Have you ever been to a sporting event of any kind and not been harassed by ticket scalpers? It doesn’t happen anymore. What with the crappy economy, the employment crunch, and the fact that lazy people simply don’t want to work, professional ticket scalping is at an all-time high.
Which is why one ticket scalper wants you to respect his profession for what it is: a profession. Sort of. Okay, not really. So it basically borders on panhandling, but whatever.
Anyways, this dude Will Anderson is one of those guys you see outside Mariners games with the laminated “I NEED TICKETS” sign. You know which sign I’m talking about. The one that screams, “I only need your tickets so I can resell them to a family for twice as much as I paid you for them.” That one.
It seems that Anderson has had a few scrapes with the law that were, according to Seattle’s legal code, unjust. In turn, he is suing the city of Seattle for infringing upon his constitutional rights. You can read about it here.
Here’s the thing about Anderson. Legally, he’s in the right. He’s performing a service that is upheld by the municipal law and he should not be subject to scrutiny by law enforcement agents because of that very fact. Based on those grounds alone, he has a right to file a lawsuit against the city.
That said, I hope he gets crushed in court.
Having been to a number of sporting events all around the city of Seattle, I’ve frequently come in contact with the lowlifes that consider themselves “professional scalpers.” At their very best, these guys are nuisances. They holler at you for tickets, ask if you want to buy tickets, ask if you want to sell tickets, holler, holler, holler. They ride around on bicycles and ding-ding their bells, shouting and screaming about tickets as they go.
At their worst, they are borderline criminals.

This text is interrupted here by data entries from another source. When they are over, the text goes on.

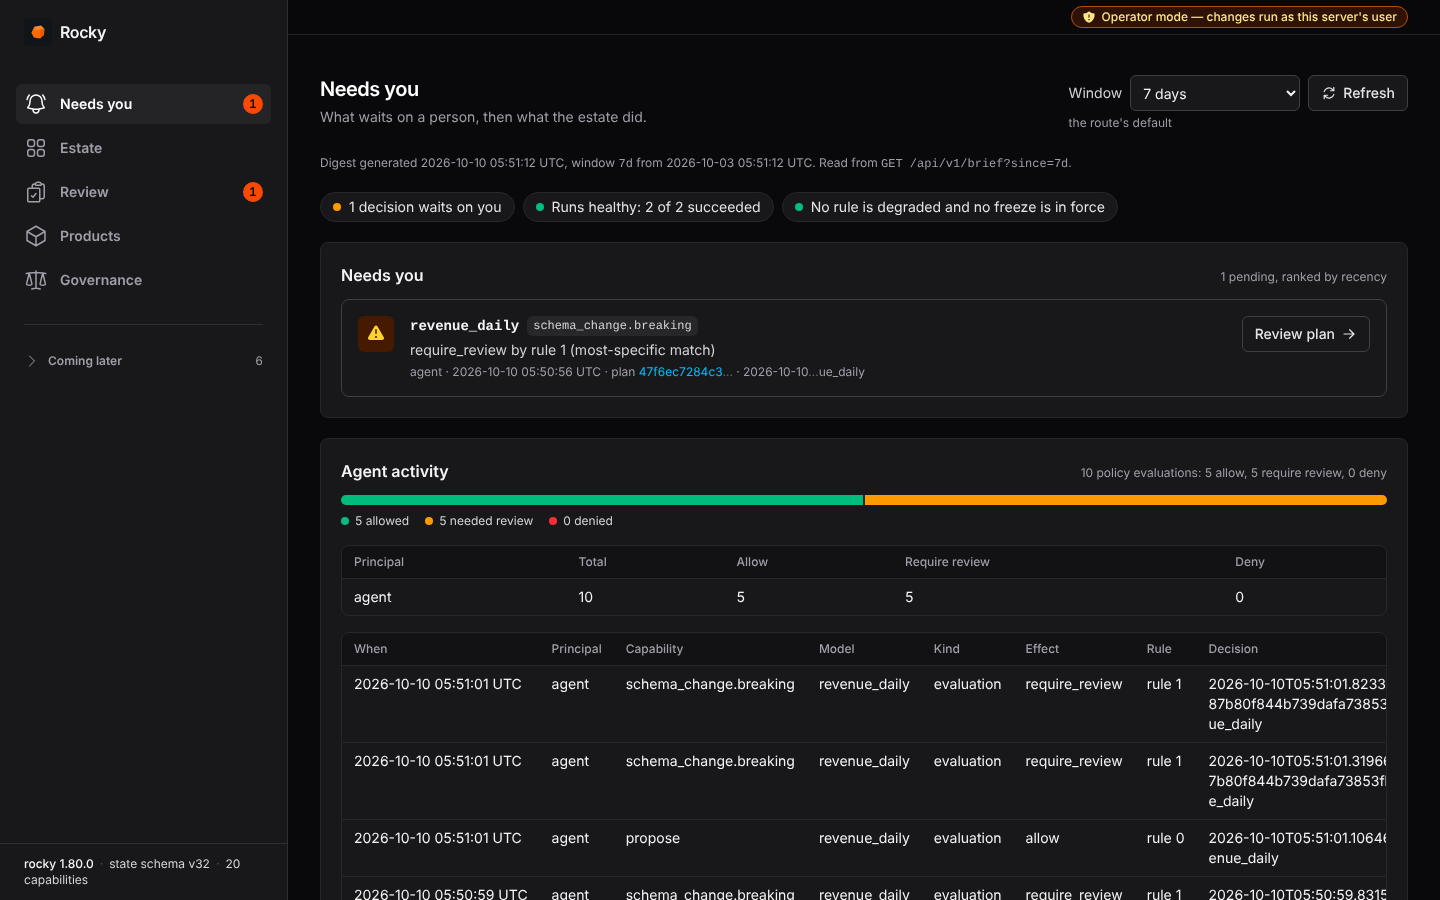
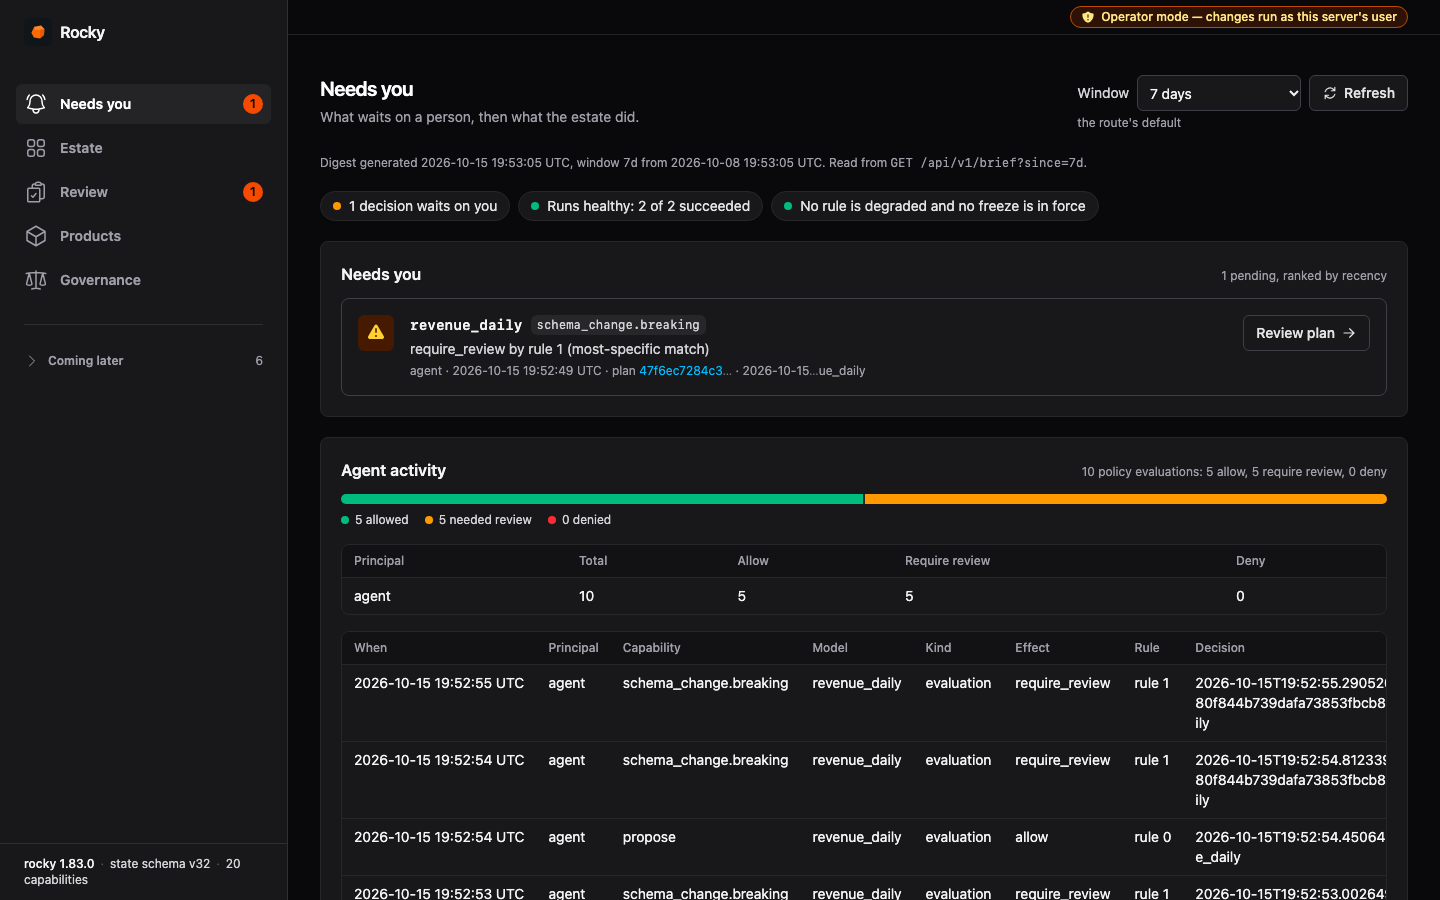
docs: browser UI screenshots for engine 1.83.0 (#2392)
Retakes the browser UI screenshots from the released engine 1.83.0. The estate shot shows the new Test and CI buttons; its alt text is updated.

diff --git a/docs/src/content/docs/guides/browser-ui.md b/docs/src/content/docs/guides/browser-ui.md
@@ -93,7 +93,7 @@ A card says so when its data was not available. A signal the ledger does not hol
 
 The printed address opens Estate, even though Needs you is first in the sidebar. It shows the project as the engine compiled it. The strip at the top names the config file, the pipelines and adapters, the compiled models with their diagnostics, and the newest run.
 
-![The estate screen for the playground project: a project strip with one transformation pipeline, one DuckDB adapter and three compiled models, the newest run, Plan, Run and Refresh buttons, and a DAG of raw_orders, customer_orders and revenue_summary](/ui-estate.png)
+![The estate screen for the playground project: a project strip with one transformation pipeline, one DuckDB adapter and three compiled models, the newest run, Plan (disabled, because the project has no replication pipeline), Run, Test, CI and Refresh buttons, and a DAG of raw_orders, customer_orders and revenue_summary](/ui-estate.png)
 
 Below the project strip, the DAG draws every model and the edges between them. Click a model to open its detail: its columns (with their types, where the compiler inferred them) and its compiled SQL. The server caps the SQL at 256 KiB and says so when it cuts it. Further down, the estate lists recent runs and the pipelines that declare a `[schedule]`. The Schedule panel also shows the webhook demands waiting in the spool, which no tick has claimed yet. If the server cannot read the spool, the panel shows that error instead of a count.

They fight with each other for territory (not unlike prostitutes on a street corner) and endanger innocent bystanders who wish only to go to a game. They confront and display aggressive behavior towards the general public, often saying inappropriate things and disrupting the general feel-good vibe that you’d expect at a sporting event.
On top of all that, their actions as middle men indirectly raise ticket prices and create an unfair market for ticket sales to exist in.
Think of it this way. Let’s say you buy a ticket for $50 and then realize you can’t use it. So you take it down to the game and attempt to sell that ticket for face value. Only you can’t find a buyer willing to actually use that ticket (since they are detained by all the scalpers beforehand) and are instead forced to sell your ticket to a scalper for a mere $20. The scalper, then, turns around and sells your ticket to an eager buyer for $75 shortly before game time.
By including the scalpers as middle men in our negotiations, we’ve added a third party that essentially drives up the value of the ticket. Had we used our ticket, only the face value (in this case $50) would have been spent on the actual seat tied to that stub.
Had we sold our ticket direct to a buyer intending to use it for admission, we would have received $50 for it, or face value, which is what we were seeking when we tried to sell the ticket in the first place. In total, that would have been $100 spent on a $50 seat.
But by adding the middle man, the scalper, we added an extra $45 to that $100 value, $20 for our selling the ticket to him, and another $25 which he was able to get out of the eager buyer. That means $145 ended up being spent on a $50 seat. With supply being low and demand being that high, this essentially drives up the price of tickets for all buyers, and we have scalpers to blame.
So maybe we should sue you, Will Anderson, for driving up our cost of admission to the sporting events we all love to attend. We could get Hugh Millen to do our research and see how much you owe us.
And you call yourself a businessman…